The Forests 2020 project, worth more than £14 million in total, is funded by the UK Space Agency's International Partnership Programme.
Forests 2020 is led by Edinburgh-based sustainability software and data company Ecometrica, who will collaborate with experts from the Universities of Edinburgh and Leicester.
Also taking part is University of Edinburgh spin-out company Carbomap, which specialises in LiDAR forest mapping – a remote sensing method that uses light to measure variable distances to the Earth.
The consortium will also involve partners in Brazil, Colombia, Ghana, Indonesia, Kenya and Mexico.
Earth Observation laboratories will be set up in these regions to assess threats to 300 million hectares of tropical rainforests and direct conservation resources.
This will be achieved by improving the capacity of local partners and stakeholders to implement effective forest and ecosystem monitoring services.
The result will help safeguard environments which would most likely be lost without intervention.
The project is due to complete in March 2020.
This project reflects the close academic-industry relationship that has been fostered between the School of GeoSciences and Ecometrica. It directly builds upon our collaboration to roll out access to Ecometrica’s EOLabs platform at the University and also the licensing of Sentinel-1 satellite data processing technology developed at the University with support from the UK Natural Environment Research Council.

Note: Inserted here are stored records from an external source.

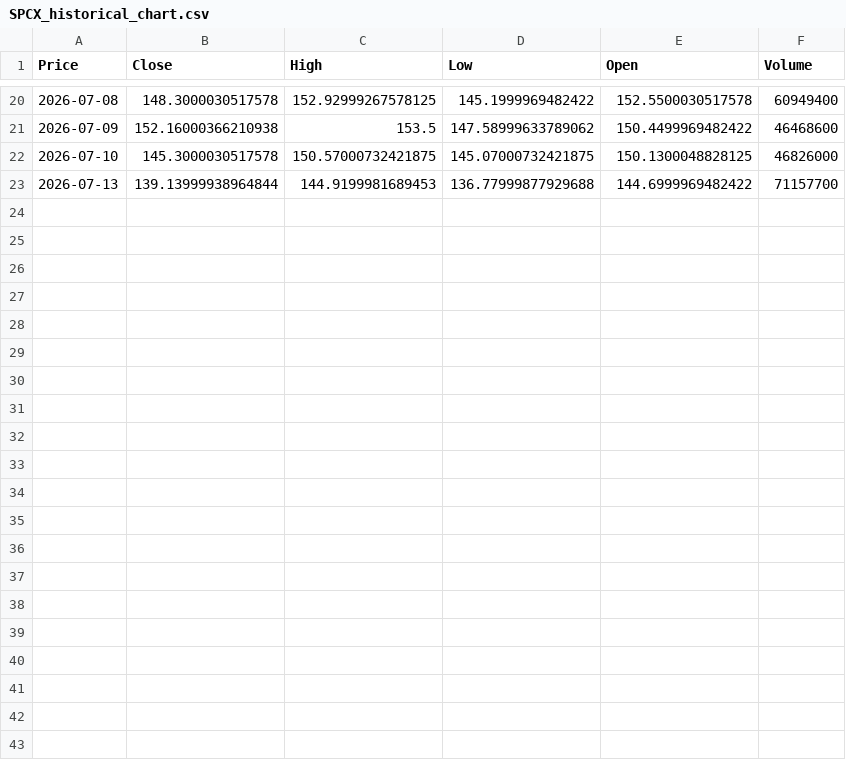
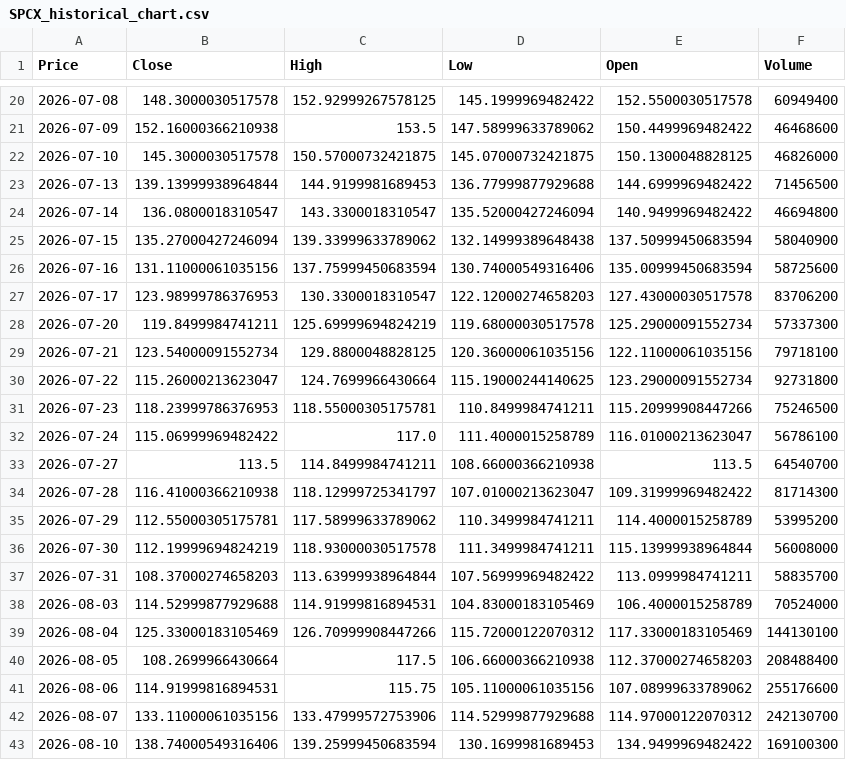
Before and after one commit to dwan2333/my-own-interesting-coding-stuff-, a CSV file: Quant coding project/SPCX_historical_chart.csv, drawn as a sheet; only a part is shown, gaps mark what is left out; the diff names each change by its address in the sheet, - before the commit and + after, or states it on an @@ line.

```diff
--- a/Quant coding project/SPCX_historical_chart.csv
+++ b/Quant coding project/SPCX_historical_chart.csv
-F23 (Volume): 71157700
+F23 (Volume): 71456500
+row 24: 2026-07-14 | 136.0800018310547 | 143.3300018310547 | 135.52000427246094 | 140.9499969482422 | 46694800
+row 25: 2026-07-15 | 135.27000427246094 | 139.33999633789062 | 132.14999389648438 | 137.50999450683594 | 58040900
+row 26: 2026-07-16 | 131.11000061035156 | 137.75999450683594 | 130.74000549316406 | 135.00999450683594 | 58725600
+row 27: 2026-07-17 | 123.98999786376953 | 130.3300018310547 | 122.12000274658203 | 127.43000030517578 | 83706200
+row 28: 2026-07-20 | 119.8499984741211 | 125.69999694824219 | 119.68000030517578 | 125.29000091552734 | 57337300
+row 29: 2026-07-21 | 123.54000091552734 | 129.8800048828125 | 120.36000061035156 | 122.11000061035156 | 79718100
+row 30: 2026-07-22 | 115.26000213623047 | 124.7699966430664 | 115.19000244140625 | 123.29000091552734 | 92731800
+row 31: 2026-07-23 | 118.23999786376953 | 118.55000305175781 | 110.8499984741211 | 115.20999908447266 | 75246500
+row 32: 2026-07-24 | 115.06999969482422 | 117.0 | 111.4000015258789 | 116.01000213623047 | 56786100
+row 33: 2026-07-27 | 113.5 | 114.8499984741211 | 108.66000366210938 | 113.5 | 64540700
+row 34: 2026-07-28 | 116.41000366210938 | 118.12999725341797 | 107.01000213623047 | 109.31999969482422 | 81714300
+row 35: 2026-07-29 | 112.55000305175781 | 117.58999633789062 | 110.3499984741211 | 114.4000015258789 | 53995200
+row 36: 2026-07-30 | 112.19999694824219 | 118.93000030517578 | 111.3499984741211 | 115.13999938964844 | 56008000
+row 37: 2026-07-31 | 108.37000274658203 | 113.63999938964844 | 107.56999969482422 | 113.0999984741211 | 58835700
+row 38: 2026-08-03 | 114.52999877929688 | 114.91999816894531 | 104.83000183105469 | 106.4000015258789 | 70524000
+row 39: 2026-08-04 | 125.33000183105469 | 126.70999908447266 | 115.72000122070312 | 117.33000183105469 | 144130100
+row 40: 2026-08-05 | 108.2699966430664 | 117.5 | 106.66000366210938 | 112.37000274658203 | 208488400
+row 41: 2026-08-06 | 114.91999816894531 | 115.75 | 105.11000061035156 | 107.08999633789062 | 255176600
+row 42: 2026-08-07 | 133.11000061035156 | 133.47999572753906 | 114.52999877929688 | 114.97000122070312 | 242130700
+row 43: 2026-08-10 | 138.74000549316406 | 139.25999450683594 | 130.1699981689453 | 134.9499969482422 | 169100300
```
Also changed, not shown: 4 other files.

This is a great result for the University and demonstrates the value of Edinburgh’s world-leading expertise in remote sensing to industry partners, and also in delivering huge environmental benefits. It is particularly pleasing that the project is led by colleagues at Ecometrica – the company’s longstanding relationship with ERI and the University stretches back to 2008 when the newly founded venture was supported via ERI’s Edinburgh Pre-Incubator Scheme.

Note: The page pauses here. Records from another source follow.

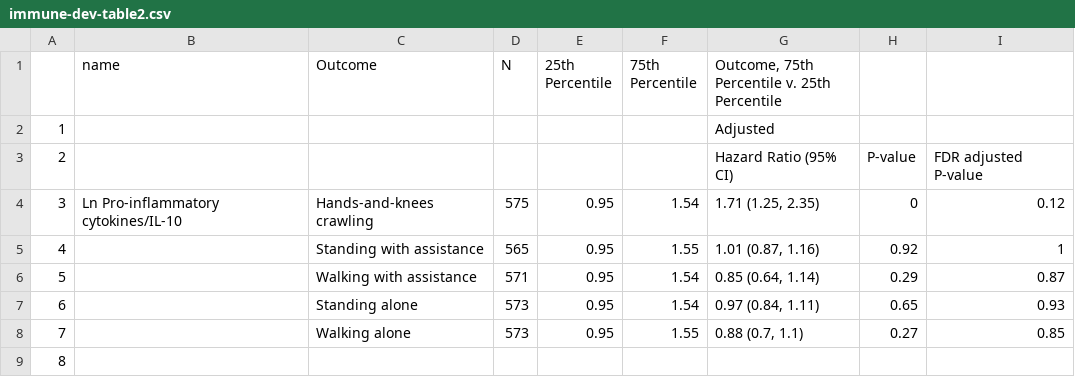
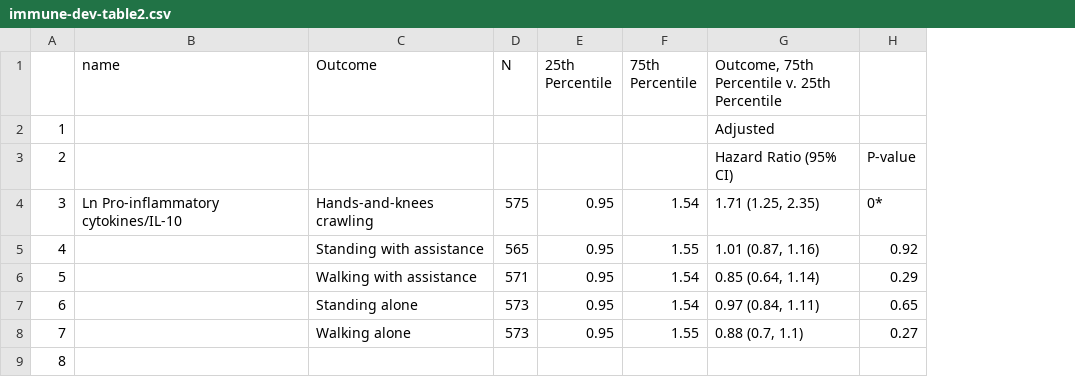
Before and after one commit to washb-eed-substudies/immune-dev, a CSV file: tables/main/immune-dev-table2.csv, drawn as a sheet; only a part is shown; the diff names each change by its address in the sheet, - before the commit and + after, or states it on an @@ line.

```diff
--- a/tables/main/immune-dev-table2.csv
+++ b/tables/main/immune-dev-table2.csv
-column I, rows 3-8: FDR adjusted P-value | 0.12 | 1 | 0.87 | 0.93 | 0.85
-H4: 0
+H4: 0*
```
Also changed, not shown: tables/main/immune-dev-table1.csv, tables/main/immune-dev-table3.csv, 7 other files.
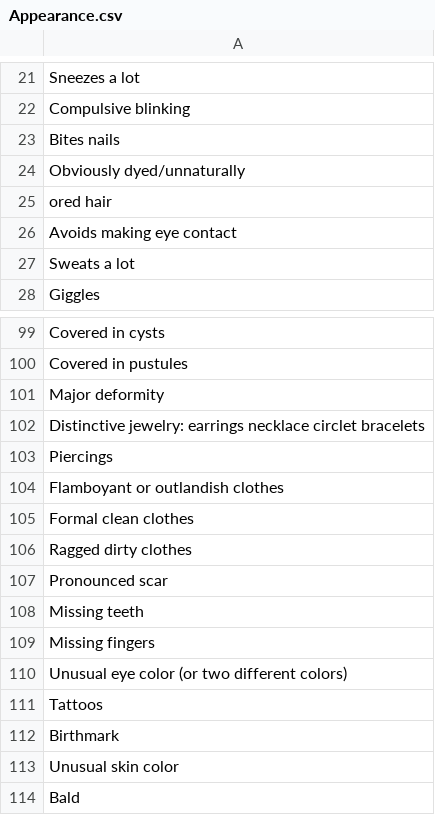
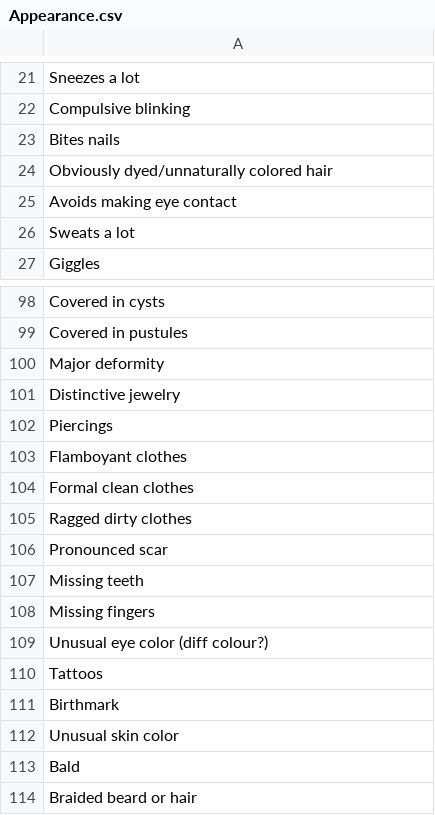
Before and after one commit to JosephHart1/NPC-Generator, a CSV file: bin/Debug/NPC Data/Appearance.csv, drawn as a sheet; only a part is shown, gaps mark what is left out; the shorter side is filled out with more unchanged rows.

```diff
--- a/bin/Debug/NPC Data/Appearance.csv
+++ b/bin/Debug/NPC Data/Appearance.csv
@@ -23,4 +23,3 @@ Compulsive blinking
 Bites nails
-Obviously dyed/unnaturally
-ored hair
+Obviously dyed/unnaturally colored hair
 Avoids making eye contact
@@ -101,5 +100,5 @@ Covered in pustules
 Major deformity
-Distinctive jewelry: earrings necklace circlet bracelets
+Distinctive jewelry
 Piercings
-Flamboyant or outlandish clothes
+Flamboyant clothes
 Formal clean clothes
@@ -109,3 +108,3 @@ Missing teeth
 Missing fingers
-Unusual eye color (or two different colors)
+Unusual eye color (diff colour?)
 Tattoos
```
Also changed, not shown: bin/Debug/NPC Data/Personality.csv, bin/Debug/NPCOutput.csv, 12 other files.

We all know how important tropical rainforests are to the survival of the global ecosystem, but most people are only just waking up to the fact that we need to use technology to make sure conservation efforts are effective and properly directed. The Earth Observation platforms will ensure threats such as fires and illegal logging are detected sooner, and make the response on the ground faster and more cost effective.